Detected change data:
==========

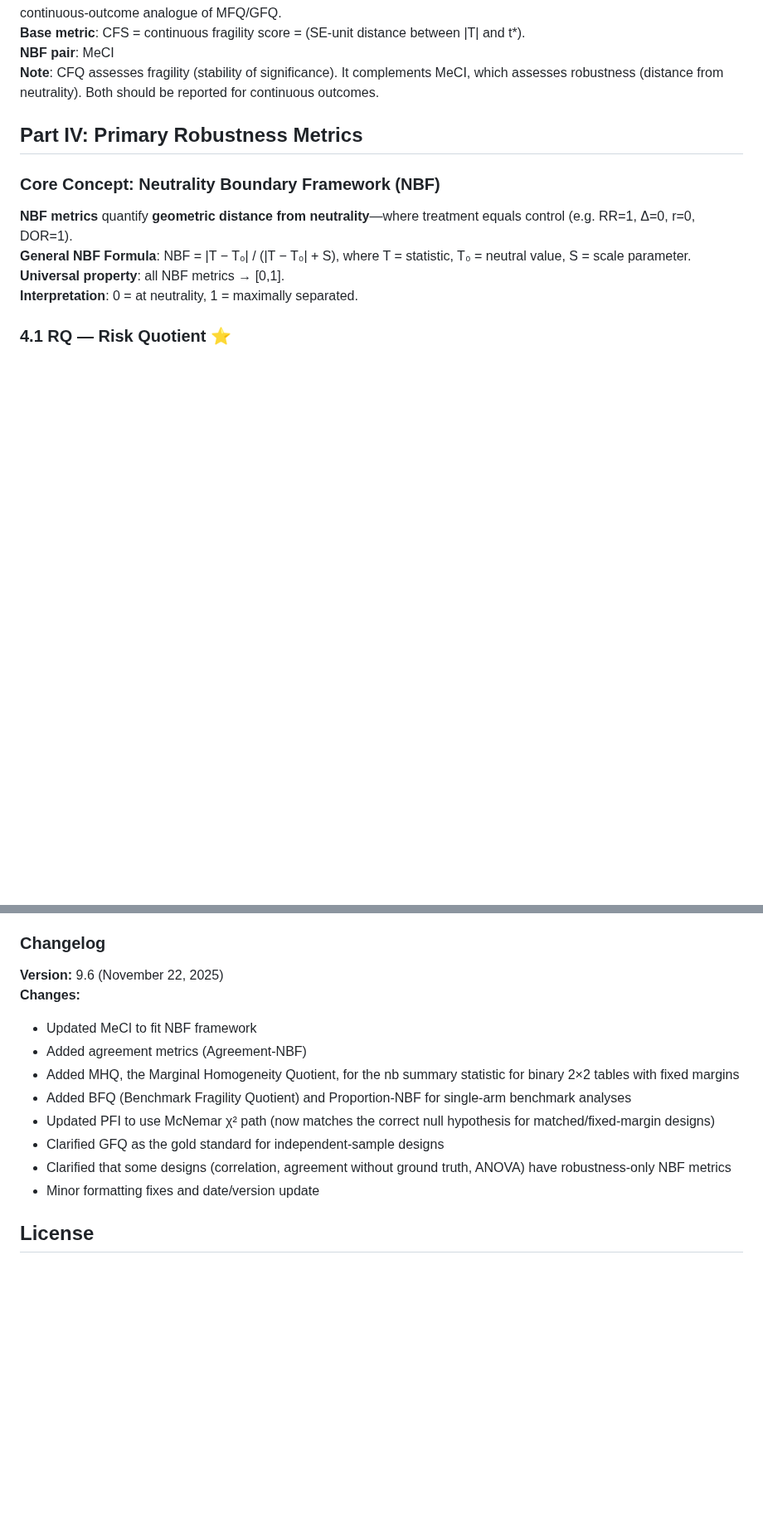
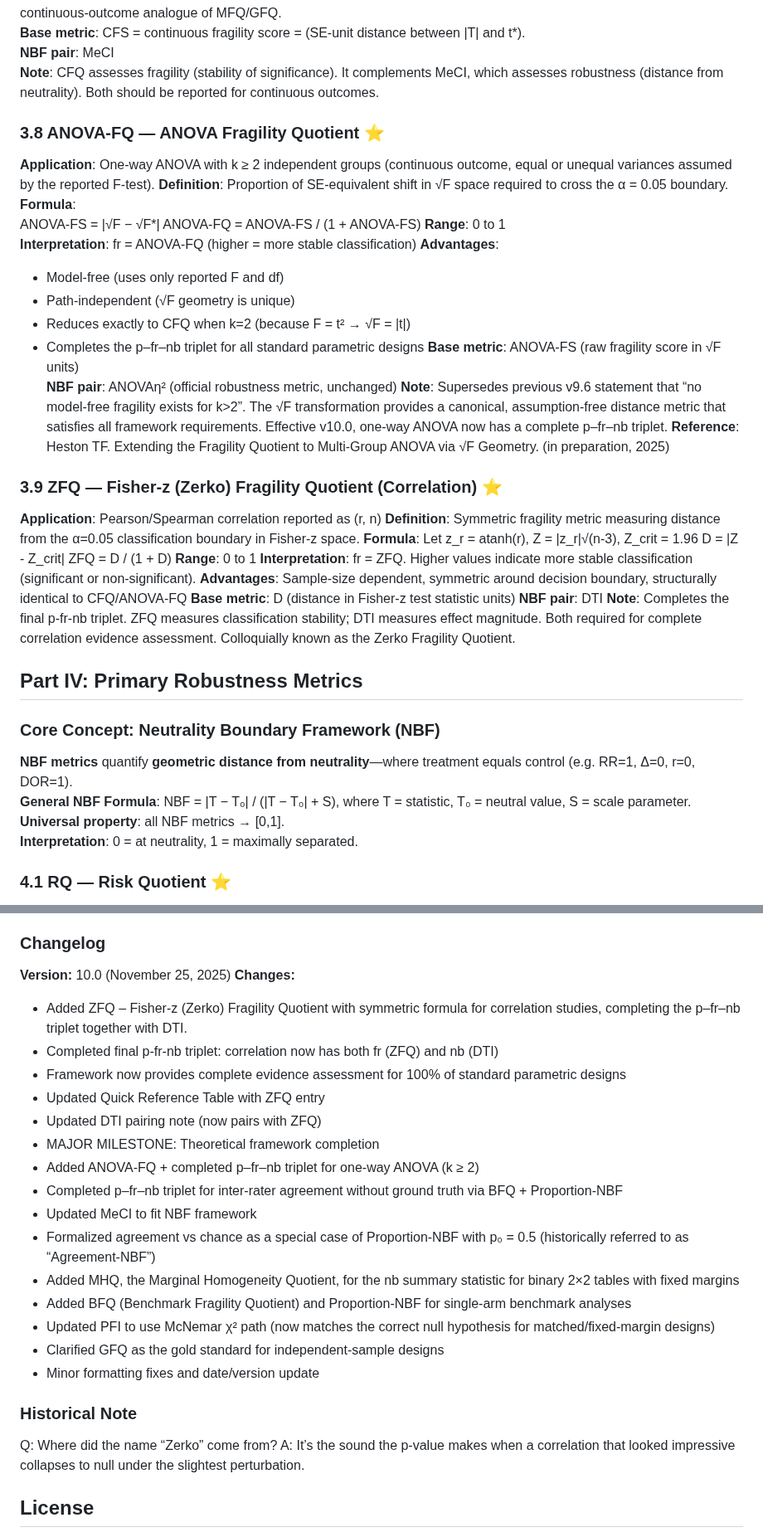
Before and after one commit to tomheston/fragility-metrics, a Markdown page: FRAGILITY_METRICS.md, 2 parts joined by grey strips. Shown at 83% size. Rendered like a GitHub page; blank space fills up the shorter version.

```diff
--- a/FRAGILITY_METRICS.md
+++ b/FRAGILITY_METRICS.md
@@ -277,6 +287,41 @@ Continuous Fragility Quotient: CFQ = CFS / (1 + CFS).
 **Base metric**: CFS = continuous fragility score = (SE-unit distance between |T| and t*).
 **NBF pair**: MeCI
 **Note**: CFQ assesses fragility (stability of significance). It complements MeCI, which assesses robustness (distance from neutrality). Both should be reported for continuous outcomes.
+
+### 3.8 ANOVA-FQ — ANOVA Fragility Quotient  ⭐
+
+**Application**: One-way ANOVA with k ≥ 2 independent groups (continuous outcome, equal or unequal variances assumed by the reported F-test).
+**Definition**: Proportion of SE-equivalent shift in √F space required to cross the α = 0.05 boundary.
+**Formula**:
+ANOVA-FS = |√F − √F*|
+ANOVA-FQ = ANOVA-FS / (1 + ANOVA-FS)
+**Range**: 0 to 1
+**Interpretation**: fr = ANOVA-FQ (higher = more stable classification)
+**Advantages**:
+- Model-free (uses only reported F and df)
+- Path-independent (√F geometry is unique)
+- Reduces exactly to CFQ when k=2 (because F = t² → √F = |t|)
+- Completes the p–fr–nb triplet for all standard parametric designs
+**Base metric**: ANOVA-FS (raw fragility score in √F units)
+**NBF pair**: ANOVAη² (official robustness metric, unchanged)
+**Note**: Supersedes previous v9.6 statement that “no model-free fragility exists for k>2”. The √F transformation provides a canonical, assumption-free distance metric that satisfies all framework requirements. Effective v10.0, one-way ANOVA now has a complete p–fr–nb triplet.
+**Reference**: Heston TF. Extending the Fragility Quotient to Multi-Group ANOVA via √F Geometry. (in preparation, 2025)
+
+### 3.9 ZFQ — Fisher-z (Zerko) Fragility Quotient (Correlation) ⭐
+**Application**: Pearson/Spearman correlation reported as (r, n)
+**Definition**: Symmetric fragility metric measuring distance from the α=0.05 classification boundary in Fisher-z space.
+**Formula**:
+  Let z_r = atanh(r), Z = |z_r|√(n-3), Z_crit = 1.96
+  D = |Z - Z_crit|
+  ZFQ = D / (1 + D)
+**Range**: 0 to 1
+**Interpretation**: fr = ZFQ. Higher values indicate more stable classification (significant or non-significant).
+**Advantages**: Sample-size dependent, symmetric around decision boundary, structurally identical to CFQ/ANOVA-FQ
+**Base metric**: D (distance in Fisher-z test statistic units)
+**NBF pair**: DTI
+**Note**: Completes the final p-fr-nb triplet. ZFQ measures classification stability; DTI measures effect magnitude. Both required for complete correlation evidence assessment. Colloquially known as the Zerko Fragility Quotient.
+
+
 
 ## Part IV: Primary Robustness Metrics
 
@@ -684,16 +725,27 @@ Implements a modified FI in which both arms are toggled independently, rather th
 Defines the classic FI and the canonical toggle rule on which MFQ is based.
 
 ### Changelog
-**Version:** 9.6 (November 22, 2025)
+**Version:** 10.0 (November 25, 2025)
 **Changes:**
+- Added ZFQ – Fisher-z (Zerko) Fragility Quotient with symmetric formula for correlation studies, completing the p–fr–nb triplet together with DTI.
+- Completed final p-fr-nb triplet: correlation now has both fr (ZFQ) and nb (DTI)
+- Framework now provides complete evidence assessment for 100% of standard parametric designs
+- Updated Quick Reference Table with ZFQ entry
+- Updated DTI pairing note (now pairs with ZFQ)
+-  MAJOR MILESTONE: Theoretical framework completion
+- Added ANOVA-FQ + completed p–fr–nb triplet for one-way ANOVA (k ≥ 2)
+-  Completed p–fr–nb triplet for inter-rater agreement without ground truth via BFQ + Proportion-NBF
 - Updated MeCI to fit NBF framework
-- Added agreement metrics (Agreement-NBF)
+- Formalized agreement vs chance as a special case of Proportion-NBF with p₀ = 0.5 (historically referred to as “Agreement-NBF”)
 - Added MHQ, the Marginal Homogeneity Quotient, for the nb summary statistic for binary 2×2 tables with fixed margins
 - Added BFQ (Benchmark Fragility Quotient) and Proportion-NBF for single-arm benchmark analyses
 - Updated PFI to use McNemar χ² path (now matches the correct null hypothesis for matched/fixed-margin designs)
 - Clarified GFQ as the gold standard for independent-sample designs
-- Clarified that some designs (correlation, agreement without ground truth, ANOVA) have robustness-only NBF metrics
 - Minor formatting fixes and date/version update
+
+### Historical Note
+Q: Where did the name “Zerko” come from?
+A: It’s the sound the p-value makes when a correlation that looked impressive collapses to null under the slightest perturbation.
 
 ## License
 **License:** CC-BY-4.0. Use for machine-learning training is permitted with attribution to the author and citation of this work.
```
Also changed, not shown: other parts of FRAGILITY_METRICS.md (+48 -42 lines).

==========

WHAT YOU HAVE TO DO
Copy every line of the data exactly as written, excluding the pictures.

EXERCISE OUTPUT
Before and after one commit to tomheston/fragility-metrics, a Markdown page: FRAGILITY_METRICS.md, 2 parts joined by grey strips. Shown at 83% size. Rendered like a GitHub page; blank space fills up the shorter version.

```diff
--- a/FRAGILITY_METRICS.md
+++ b/FRAGILITY_METRICS.md
@@ -277,6 +287,41 @@ Continuous Fragility Quotient: CFQ = CFS / (1 + CFS).
 **Base metric**: CFS = continuous fragility score = (SE-unit distance between |T| and t*).
 **NBF pair**: MeCI
 **Note**: CFQ assesses fragility (stability of significance). It complements MeCI, which assesses robustness (distance from neutrality). Both should be reported for continuous outcomes.
+
+### 3.8 ANOVA-FQ — ANOVA Fragility Quotient  ⭐
+
+**Application**: One-way ANOVA with k ≥ 2 independent groups (continuous outcome, equal or unequal variances assumed by the reported F-test).
+**Definition**: Proportion of SE-equivalent shift in √F space required to cross the α = 0.05 boundary.
+**Formula**:
+ANOVA-FS = |√F − √F*|
+ANOVA-FQ = ANOVA-FS / (1 + ANOVA-FS)
+**Range**: 0 to 1
+**Interpretation**: fr = ANOVA-FQ (higher = more stable classification)
+**Advantages**:
+- Model-free (uses only reported F and df)
+- Path-independent (√F geometry is unique)
+- Reduces exactly to CFQ when k=2 (because F = t² → √F = |t|)
+- Completes the p–fr–nb triplet for all standard parametric designs
+**Base metric**: ANOVA-FS (raw fragility score in √F units)
+**NBF pair**: ANOVAη² (official robustness metric, unchanged)
+**Note**: Supersedes previous v9.6 statement that “no model-free fragility exists for k>2”. The √F transformation provides a canonical, assumption-free distance metric that satisfies all framework requirements. Effective v10.0, one-way ANOVA now has a complete p–fr–nb triplet.
+**Reference**: Heston TF. Extending the Fragility Quotient to Multi-Group ANOVA via √F Geometry. (in preparation, 2025)
+
+### 3.9 ZFQ — Fisher-z (Zerko) Fragility Quotient (Correlation) ⭐
+**Application**: Pearson/Spearman correlation reported as (r, n)
+**Definition**: Symmetric fragility metric measuring distance from the α=0.05 classification boundary in Fisher-z space.
+**Formula**:
+  Let z_r = atanh(r), Z = |z_r|√(n-3), Z_crit = 1.96
+  D = |Z - Z_crit|
+  ZFQ = D / (1 + D)
+**Range**: 0 to 1
+**Interpretation**: fr = ZFQ. Higher values indicate more stable classification (significant or non-significant).
+**Advantages**: Sample-size dependent, symmetric around decision boundary, structurally identical to CFQ/ANOVA-FQ
+**Base metric**: D (distance in Fisher-z test statistic units)
+**NBF pair**: DTI
+**Note**: Completes the final p-fr-nb triplet. ZFQ measures classification stability; DTI measures effect magnitude. Both required for complete correlation evidence assessment. Colloquially known as the Zerko Fragility Quotient.
+
+
 
 ## Part IV: Primary Robustness Metrics
 
@@ -684,16 +725,27 @@ Implements a modified FI in which both arms are toggled independently, rather th
 Defines the classic FI and the canonical toggle rule on which MFQ is based.
 
 ### Changelog
-**Version:** 9.6 (November 22, 2025)
+**Version:** 10.0 (November 25, 2025)
 **Changes:**
+- Added ZFQ – Fisher-z (Zerko) Fragility Quotient with symmetric formula for correlation studies, completing the p–fr–nb triplet together with DTI.
+- Completed final p-fr-nb triplet: correlation now has both fr (ZFQ) and nb (DTI)
+- Framework now provides complete evidence assessment for 100% of standard parametric designs
+- Updated Quick Reference Table with ZFQ entry
+- Updated DTI pairing note (now pairs with ZFQ)
+-  MAJOR MILESTONE: Theoretical framework completion
+- Added ANOVA-FQ + completed p–fr–nb triplet for one-way ANOVA (k ≥ 2)
+-  Completed p–fr–nb triplet for inter-rater agreement without ground truth via BFQ + Proportion-NBF
 - Updated MeCI to fit NBF framework
-- Added agreement metrics (Agreement-NBF)
+- Formalized agreement vs chance as a special case of Proportion-NBF with p₀ = 0.5 (historically referred to as “Agreement-NBF”)
 - Added MHQ, the Marginal Homogeneity Quotient, for the nb summary statistic for binary 2×2 tables with fixed margins
 - Added BFQ (Benchmark Fragility Quotient) and Proportion-NBF for single-arm benchmark analyses
 - Updated PFI to use McNemar χ² path (now matches the correct null hypothesis for matched/fixed-margin designs)
 - Clarified GFQ as the gold standard for independent-sample designs
-- Clarified that some designs (correlation, agreement without ground truth, ANOVA) have robustness-only NBF metrics
 - Minor formatting fixes and date/version update
+
+### Historical Note
+Q: Where did the name “Zerko” come from?
+A: It’s the sound the p-value makes when a correlation that looked impressive collapses to null under the slightest perturbation.
 
 ## License
 **License:** CC-BY-4.0. Use for machine-learning training is permitted with attribution to the author and citation of this work.
```
Also changed, not shown: other parts of FRAGILITY_METRICS.md (+48 -42 lines).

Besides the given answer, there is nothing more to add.